| WORK TASK |
Would you give the entries again word for word, with no pictures in the copy?

- Opening Delimiter -

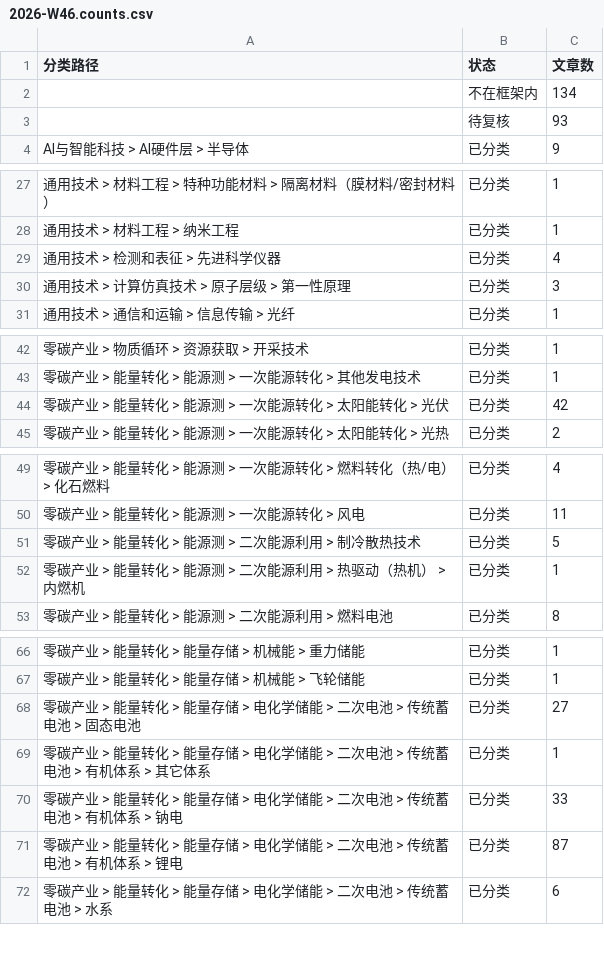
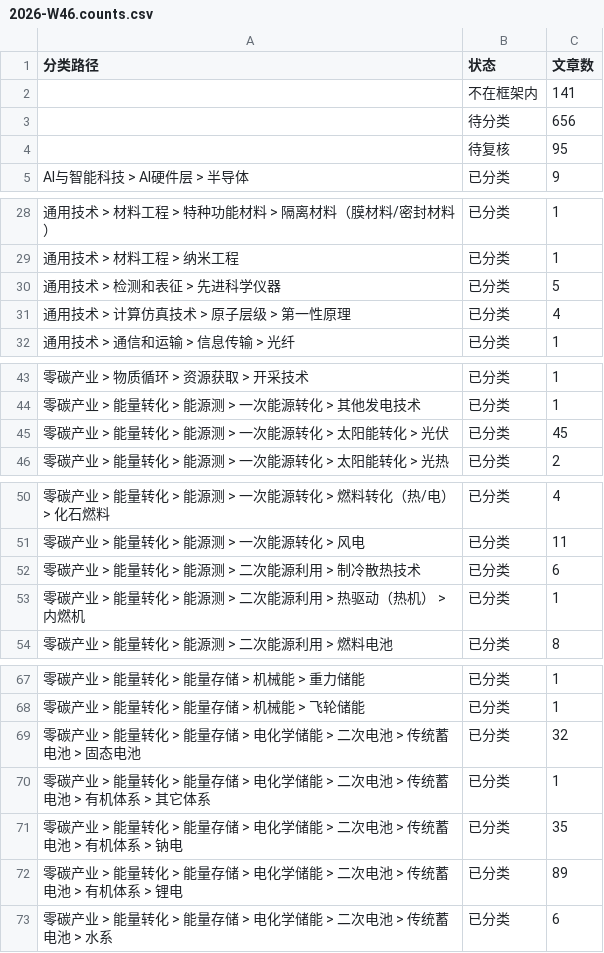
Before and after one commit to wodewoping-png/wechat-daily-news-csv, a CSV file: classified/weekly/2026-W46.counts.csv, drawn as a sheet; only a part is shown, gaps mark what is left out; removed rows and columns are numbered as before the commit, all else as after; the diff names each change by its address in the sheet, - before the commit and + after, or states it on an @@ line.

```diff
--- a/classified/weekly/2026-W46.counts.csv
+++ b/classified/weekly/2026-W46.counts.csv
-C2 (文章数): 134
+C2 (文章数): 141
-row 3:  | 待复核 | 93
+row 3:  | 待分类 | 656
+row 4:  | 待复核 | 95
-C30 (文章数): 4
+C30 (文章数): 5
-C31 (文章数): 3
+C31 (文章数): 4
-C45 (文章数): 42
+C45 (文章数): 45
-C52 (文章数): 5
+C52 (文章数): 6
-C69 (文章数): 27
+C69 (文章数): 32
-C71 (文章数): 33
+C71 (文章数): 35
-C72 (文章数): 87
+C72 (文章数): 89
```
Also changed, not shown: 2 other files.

- Closing Delimiter -

| YOUR RESPONSE |
Before and after one commit to wodewoping-png/wechat-daily-news-csv, a CSV file: classified/weekly/2026-W46.counts.csv, drawn as a sheet; only a part is shown, gaps mark what is left out; removed rows and columns are numbered as before the commit, all else as after; the diff names each change by its address in the sheet, - before the commit and + after, or states it on an @@ line.

```diff
--- a/classified/weekly/2026-W46.counts.csv
+++ b/classified/weekly/2026-W46.counts.csv
-C2 (文章数): 134
+C2 (文章数): 141
-row 3:  | 待复核 | 93
+row 3:  | 待分类 | 656
+row 4:  | 待复核 | 95
-C30 (文章数): 4
+C30 (文章数): 5
-C31 (文章数): 3
+C31 (文章数): 4
-C45 (文章数): 42
+C45 (文章数): 45
-C52 (文章数): 5
+C52 (文章数): 6
-C69 (文章数): 27
+C69 (文章数): 32
-C71 (文章数): 33
+C71 (文章数): 35
-C72 (文章数): 87
+C72 (文章数): 89
```
Also changed, not shown: 2 other files.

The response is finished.